#### About this task
What you submit must be an exact copy of the listing below, with no images in it.

#### Dataset excerpts
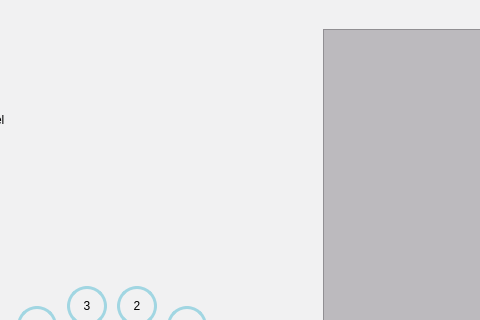
JMielbrecht-Class-Projects/Lab3_CSC3220_Dialer_JMielbrecht, file mainwindow.ui: the form before one commit; both pictures show x 87 to 567 and y 0 to 320 of the 800 by 600 pixel window.
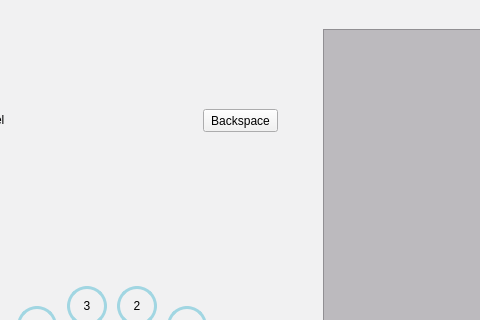
The form after the commit. Icons and pictures are not drawn.

The edit to the form file:
```diff
--- a/mainwindow.ui
+++ b/mainwindow.ui
@@ -360,6 +360,24 @@
      <string>TextLabel</string>
     </property>
    </widget>
+   <widget class="QPushButton" name="pushButton">
+    <property name="geometry">
+     <rect>
+      <x>290</x>
+      <y>90</y>
+      <width>75</width>
+      <height>23</height>
+     </rect>
+    </property>
+    <property name="styleSheet">
+     <string notr="true">QPushButton { 
+url(:/Images/backspace.png)
+ }</string>
+    </property>
+    <property name="text">
+     <string>Backspace</string>
+    </property>
+   </widget>
   </widget>
   <widget class="QMenuBar" name="menubar">
    <property name="geometry">
```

#### Result for this task
JMielbrecht-Class-Projects/Lab3_CSC3220_Dialer_JMielbrecht, file mainwindow.ui: the form before one commit; both pictures show x 87 to 567 and y 0 to 320 of the 800 by 600 pixel window.
The form after the commit. Icons and pictures are not drawn.

The edit to the form file:
```diff
--- a/mainwindow.ui
+++ b/mainwindow.ui
@@ -360,6 +360,24 @@
      <string>TextLabel</string>
     </property>
    </widget>
+   <widget class="QPushButton" name="pushButton">
+    <property name="geometry">
+     <rect>
+      <x>290</x>
+      <y>90</y>
+      <width>75</width>
+      <height>23</height>
+     </rect>
+    </property>
+    <property name="styleSheet">
+     <string notr="true">QPushButton { 
+url(:/Images/backspace.png)
+ }</string>
+    </property>
+    <property name="text">
+     <string>Backspace</string>
+    </property>
+   </widget>
   </widget>
   <widget class="QMenuBar" name="menubar">
    <property name="geometry">
```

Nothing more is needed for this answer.